Keys To Revising Failed Flatfoot Surgery
Given the lack of consensus on indications and procedures for flatfoot surgery, these authors offer their insights on revisional flatfoot surgery. In addition to discussing diagnostic keys and pearls on appropriate procedure selection, they share their clinical experience in revising both overcorrected and undercorrected flatfoot as well as correcting nonunions.
Researchers originally described flexible flatfoot or adult-acquired flatfoot deformity as a foot that is structurally stable and flattens with weightbearing stress.1 Prior work by Harris and Beath found that a flexible deformity is present 64 percent of the time in the adult flatfoot population.1 In their study, equinus/relative shortening of the Achilles tendon had a role in causing pain and disability in 27 percent of the study population.
Typically, a patient’s foot functions optimally through the gait cycle when the foot maintains appropriate muscle tendon balance coupled with the static structure of the foot. Based on electromyography findings, Basmajian and Stecko originally postulated alterations in the optimal position and function of the posterior tibial tendon as major factors in flatfoot deformity.2
Posterior tibial tendonitis dysfunction (PTTD) is a process that is usually on a continuum. Tenosynovitis progresses to further tendon degeneration, which leads to a change in tendon morphology and subsequently leads to further dysfunction. When the tendon becomes misshapen, the tendon becomes weaker. The midfoot/hindfoot joints collapse and eventually progress to a more rigid, fixed flatfoot deformity with ankle valgus in its most advanced stages. Only approximately 50 percent of individuals report a history of trauma.3 Patients can expect pain, fatigue, joint degeneration and associated deformities such as hallux valgus, hammertoes and metatarsalgia with long-term pathology.4
Currently, there are no universally accepted clinical or radiographic definitions of the average height or the normal range of heights of the longitudinal arch. Recent work by the senior author and colleagues has been able to establish normal radiographic values of the pedal architecture to aid the clinician in successful correction of pes planovalgus deformity.
The goals of conservative management often entail the reduction of clinical symptoms and prevention of flatfoot progression with the use of non-steroidal anti-inflammatory medications (NSAIDs), ankle foot orthoses (AFOs), other devices such as the University of California Berkeley Labs (UCBL) orthosis, and conventional orthotics with associated hindfoot/forefoot accommodation as indicated. One may treat acute tenosynovitis with success utilizing a short walking cast or removable cast boot.5 Historically, gastrocnemius–soleus complex stretching exercises have been helpful with early stage posterior tibial tendonitis and the prevention of precipitating pes planovalgus deformity.6

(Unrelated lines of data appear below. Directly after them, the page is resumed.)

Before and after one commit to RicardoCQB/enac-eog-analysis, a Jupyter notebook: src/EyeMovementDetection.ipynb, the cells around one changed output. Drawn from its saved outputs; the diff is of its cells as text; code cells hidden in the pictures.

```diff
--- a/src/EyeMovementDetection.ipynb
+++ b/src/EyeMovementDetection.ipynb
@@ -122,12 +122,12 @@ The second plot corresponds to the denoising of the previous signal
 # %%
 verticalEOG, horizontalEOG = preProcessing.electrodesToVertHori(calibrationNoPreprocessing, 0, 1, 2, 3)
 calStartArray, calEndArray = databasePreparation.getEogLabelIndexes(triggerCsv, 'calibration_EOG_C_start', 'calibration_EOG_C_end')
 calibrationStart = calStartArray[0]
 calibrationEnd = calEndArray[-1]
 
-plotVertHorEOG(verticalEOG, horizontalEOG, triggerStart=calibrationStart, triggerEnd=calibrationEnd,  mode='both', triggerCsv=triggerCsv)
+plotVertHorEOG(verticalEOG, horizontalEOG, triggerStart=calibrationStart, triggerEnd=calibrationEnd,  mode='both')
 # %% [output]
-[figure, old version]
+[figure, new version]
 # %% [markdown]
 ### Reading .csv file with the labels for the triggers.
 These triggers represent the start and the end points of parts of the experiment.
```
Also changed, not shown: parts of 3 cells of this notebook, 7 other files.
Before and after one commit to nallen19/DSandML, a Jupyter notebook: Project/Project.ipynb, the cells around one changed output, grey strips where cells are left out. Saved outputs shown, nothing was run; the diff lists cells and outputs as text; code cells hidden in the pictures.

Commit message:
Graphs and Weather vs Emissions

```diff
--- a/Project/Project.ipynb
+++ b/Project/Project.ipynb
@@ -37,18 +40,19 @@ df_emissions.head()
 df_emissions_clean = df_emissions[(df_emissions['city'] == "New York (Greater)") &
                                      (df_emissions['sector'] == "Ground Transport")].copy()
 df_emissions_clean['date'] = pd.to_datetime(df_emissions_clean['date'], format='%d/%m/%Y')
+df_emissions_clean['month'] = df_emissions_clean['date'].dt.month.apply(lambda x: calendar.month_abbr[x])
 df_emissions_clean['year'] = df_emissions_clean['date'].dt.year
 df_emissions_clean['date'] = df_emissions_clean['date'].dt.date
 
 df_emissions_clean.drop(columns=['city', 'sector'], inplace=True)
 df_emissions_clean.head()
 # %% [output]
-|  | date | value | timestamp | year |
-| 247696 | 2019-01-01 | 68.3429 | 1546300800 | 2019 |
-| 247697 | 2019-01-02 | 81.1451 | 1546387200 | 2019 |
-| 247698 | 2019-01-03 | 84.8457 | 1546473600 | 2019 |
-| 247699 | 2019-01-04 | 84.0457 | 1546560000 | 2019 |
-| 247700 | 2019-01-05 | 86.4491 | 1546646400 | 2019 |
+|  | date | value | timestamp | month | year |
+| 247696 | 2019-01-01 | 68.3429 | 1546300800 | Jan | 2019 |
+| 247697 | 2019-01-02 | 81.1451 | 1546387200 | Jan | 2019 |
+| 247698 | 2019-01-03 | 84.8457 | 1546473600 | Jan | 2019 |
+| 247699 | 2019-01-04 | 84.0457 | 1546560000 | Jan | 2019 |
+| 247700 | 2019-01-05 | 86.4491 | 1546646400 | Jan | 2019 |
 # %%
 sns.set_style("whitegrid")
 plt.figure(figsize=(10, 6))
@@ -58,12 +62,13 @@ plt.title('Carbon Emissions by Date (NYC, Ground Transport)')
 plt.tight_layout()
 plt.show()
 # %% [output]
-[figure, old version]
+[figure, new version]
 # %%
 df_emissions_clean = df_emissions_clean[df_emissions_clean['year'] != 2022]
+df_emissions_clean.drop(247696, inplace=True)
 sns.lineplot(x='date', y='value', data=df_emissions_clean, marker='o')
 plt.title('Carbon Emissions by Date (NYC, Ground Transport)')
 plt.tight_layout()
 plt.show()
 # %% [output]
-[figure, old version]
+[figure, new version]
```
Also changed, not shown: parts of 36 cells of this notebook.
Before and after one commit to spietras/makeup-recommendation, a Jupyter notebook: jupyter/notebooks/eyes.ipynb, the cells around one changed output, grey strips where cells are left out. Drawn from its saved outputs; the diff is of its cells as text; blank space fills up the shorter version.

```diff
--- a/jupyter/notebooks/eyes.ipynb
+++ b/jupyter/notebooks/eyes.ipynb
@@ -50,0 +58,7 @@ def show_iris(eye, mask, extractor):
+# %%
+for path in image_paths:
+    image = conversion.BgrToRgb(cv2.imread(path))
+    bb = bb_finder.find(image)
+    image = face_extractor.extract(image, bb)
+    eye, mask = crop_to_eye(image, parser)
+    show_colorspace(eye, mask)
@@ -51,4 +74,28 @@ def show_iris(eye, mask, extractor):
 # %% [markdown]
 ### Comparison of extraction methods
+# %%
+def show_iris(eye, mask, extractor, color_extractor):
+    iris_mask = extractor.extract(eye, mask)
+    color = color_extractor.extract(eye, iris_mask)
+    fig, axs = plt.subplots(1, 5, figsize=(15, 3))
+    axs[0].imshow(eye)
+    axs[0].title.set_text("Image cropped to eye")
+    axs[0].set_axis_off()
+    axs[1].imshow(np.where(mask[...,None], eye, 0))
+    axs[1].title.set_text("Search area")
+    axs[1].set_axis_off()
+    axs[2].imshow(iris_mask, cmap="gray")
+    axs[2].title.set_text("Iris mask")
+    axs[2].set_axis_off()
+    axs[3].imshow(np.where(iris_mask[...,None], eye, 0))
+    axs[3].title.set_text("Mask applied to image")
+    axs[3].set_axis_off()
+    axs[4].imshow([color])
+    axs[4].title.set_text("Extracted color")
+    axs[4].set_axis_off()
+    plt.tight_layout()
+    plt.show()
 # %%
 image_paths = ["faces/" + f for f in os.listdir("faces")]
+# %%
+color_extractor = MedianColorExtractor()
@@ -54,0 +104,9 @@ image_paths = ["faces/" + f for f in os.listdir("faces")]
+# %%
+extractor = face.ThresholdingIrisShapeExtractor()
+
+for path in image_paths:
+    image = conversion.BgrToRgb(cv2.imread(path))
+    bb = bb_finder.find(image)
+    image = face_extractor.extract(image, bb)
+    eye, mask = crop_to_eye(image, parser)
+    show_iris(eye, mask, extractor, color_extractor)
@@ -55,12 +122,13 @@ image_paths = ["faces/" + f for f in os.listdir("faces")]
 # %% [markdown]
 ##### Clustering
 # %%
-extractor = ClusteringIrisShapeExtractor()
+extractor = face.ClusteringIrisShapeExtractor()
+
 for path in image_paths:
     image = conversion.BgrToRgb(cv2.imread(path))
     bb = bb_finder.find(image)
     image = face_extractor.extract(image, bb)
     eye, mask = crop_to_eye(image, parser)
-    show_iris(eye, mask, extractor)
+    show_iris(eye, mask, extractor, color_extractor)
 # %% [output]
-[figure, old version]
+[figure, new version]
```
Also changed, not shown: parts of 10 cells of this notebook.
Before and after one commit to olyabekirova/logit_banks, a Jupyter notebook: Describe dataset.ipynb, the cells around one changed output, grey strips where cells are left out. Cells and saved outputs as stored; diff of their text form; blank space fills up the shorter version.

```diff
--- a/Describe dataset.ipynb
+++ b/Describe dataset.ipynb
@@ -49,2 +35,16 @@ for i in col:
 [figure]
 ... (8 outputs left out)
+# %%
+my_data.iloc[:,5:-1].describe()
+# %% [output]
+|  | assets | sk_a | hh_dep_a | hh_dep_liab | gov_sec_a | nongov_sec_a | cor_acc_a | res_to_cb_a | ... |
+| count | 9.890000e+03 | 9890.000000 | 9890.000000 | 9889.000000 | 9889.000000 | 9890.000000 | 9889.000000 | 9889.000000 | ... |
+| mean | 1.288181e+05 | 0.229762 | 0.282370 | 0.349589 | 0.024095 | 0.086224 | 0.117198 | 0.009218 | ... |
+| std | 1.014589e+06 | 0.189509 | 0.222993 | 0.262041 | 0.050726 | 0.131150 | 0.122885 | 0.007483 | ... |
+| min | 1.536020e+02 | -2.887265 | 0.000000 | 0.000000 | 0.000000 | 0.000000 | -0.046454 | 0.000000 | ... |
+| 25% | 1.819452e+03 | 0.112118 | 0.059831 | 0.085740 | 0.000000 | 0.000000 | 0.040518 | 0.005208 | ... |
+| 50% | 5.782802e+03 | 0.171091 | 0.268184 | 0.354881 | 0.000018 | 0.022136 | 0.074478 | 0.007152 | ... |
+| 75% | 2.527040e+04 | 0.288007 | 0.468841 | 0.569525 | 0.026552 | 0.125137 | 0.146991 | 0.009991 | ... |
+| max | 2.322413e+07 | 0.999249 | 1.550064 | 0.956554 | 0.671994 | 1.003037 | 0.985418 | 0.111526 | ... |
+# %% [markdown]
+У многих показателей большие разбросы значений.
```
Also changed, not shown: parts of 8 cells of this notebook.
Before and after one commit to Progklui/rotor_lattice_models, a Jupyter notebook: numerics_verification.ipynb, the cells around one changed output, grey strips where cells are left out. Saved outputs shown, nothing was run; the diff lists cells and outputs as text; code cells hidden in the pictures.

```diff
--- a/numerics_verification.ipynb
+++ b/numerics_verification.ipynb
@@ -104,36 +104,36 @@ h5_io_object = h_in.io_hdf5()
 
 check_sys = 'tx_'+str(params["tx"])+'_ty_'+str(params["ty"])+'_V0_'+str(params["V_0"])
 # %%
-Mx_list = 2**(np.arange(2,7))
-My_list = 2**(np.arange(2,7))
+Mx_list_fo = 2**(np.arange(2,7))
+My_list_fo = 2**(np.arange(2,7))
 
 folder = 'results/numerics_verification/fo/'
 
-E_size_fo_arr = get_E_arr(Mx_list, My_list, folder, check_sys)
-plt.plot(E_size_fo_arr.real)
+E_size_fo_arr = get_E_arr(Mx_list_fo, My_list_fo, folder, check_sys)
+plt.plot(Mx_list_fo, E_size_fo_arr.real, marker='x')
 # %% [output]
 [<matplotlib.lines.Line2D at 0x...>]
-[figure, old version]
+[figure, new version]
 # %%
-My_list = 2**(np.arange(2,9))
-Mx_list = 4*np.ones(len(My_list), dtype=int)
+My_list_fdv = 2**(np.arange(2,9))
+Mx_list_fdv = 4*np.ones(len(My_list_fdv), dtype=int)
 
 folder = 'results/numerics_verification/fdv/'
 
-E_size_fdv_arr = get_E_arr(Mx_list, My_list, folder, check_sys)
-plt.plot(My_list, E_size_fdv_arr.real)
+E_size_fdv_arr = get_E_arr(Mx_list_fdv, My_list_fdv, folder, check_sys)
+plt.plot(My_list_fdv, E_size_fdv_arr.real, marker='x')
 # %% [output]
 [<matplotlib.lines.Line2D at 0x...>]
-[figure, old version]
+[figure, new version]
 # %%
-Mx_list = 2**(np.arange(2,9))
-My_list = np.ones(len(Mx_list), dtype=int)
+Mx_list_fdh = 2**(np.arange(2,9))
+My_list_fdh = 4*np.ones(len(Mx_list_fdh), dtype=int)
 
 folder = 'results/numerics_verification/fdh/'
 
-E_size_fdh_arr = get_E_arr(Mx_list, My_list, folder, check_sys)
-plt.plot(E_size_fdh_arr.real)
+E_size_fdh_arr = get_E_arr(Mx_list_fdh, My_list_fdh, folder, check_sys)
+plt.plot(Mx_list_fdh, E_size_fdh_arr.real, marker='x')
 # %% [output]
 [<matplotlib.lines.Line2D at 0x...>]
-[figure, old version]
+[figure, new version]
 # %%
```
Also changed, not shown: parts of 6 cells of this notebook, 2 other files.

Currently, there is little agreement on indications for surgery and which procedures surgeons should perform based on clinical findings. There are many classification systems to help guide the clinician with some objectivity. According to Johnson and Strom, in stage 1, the tendon length is normal with mild degeneration present and clinically medial foot pain is present.7 In stage 2, the most common stage, the tendon becomes functionally incompetent and the single heel raise test is positive with a “too many toes sign” visible. In stage 3, a fixed hindfoot deformity develops with possible abutment of the lateral subtalar joint. Finally, Myerson and Bluman popularized stage 4 with valgus tilt of the talus present within the ankle mortise.8
Essential Insights On Diagnostic Imaging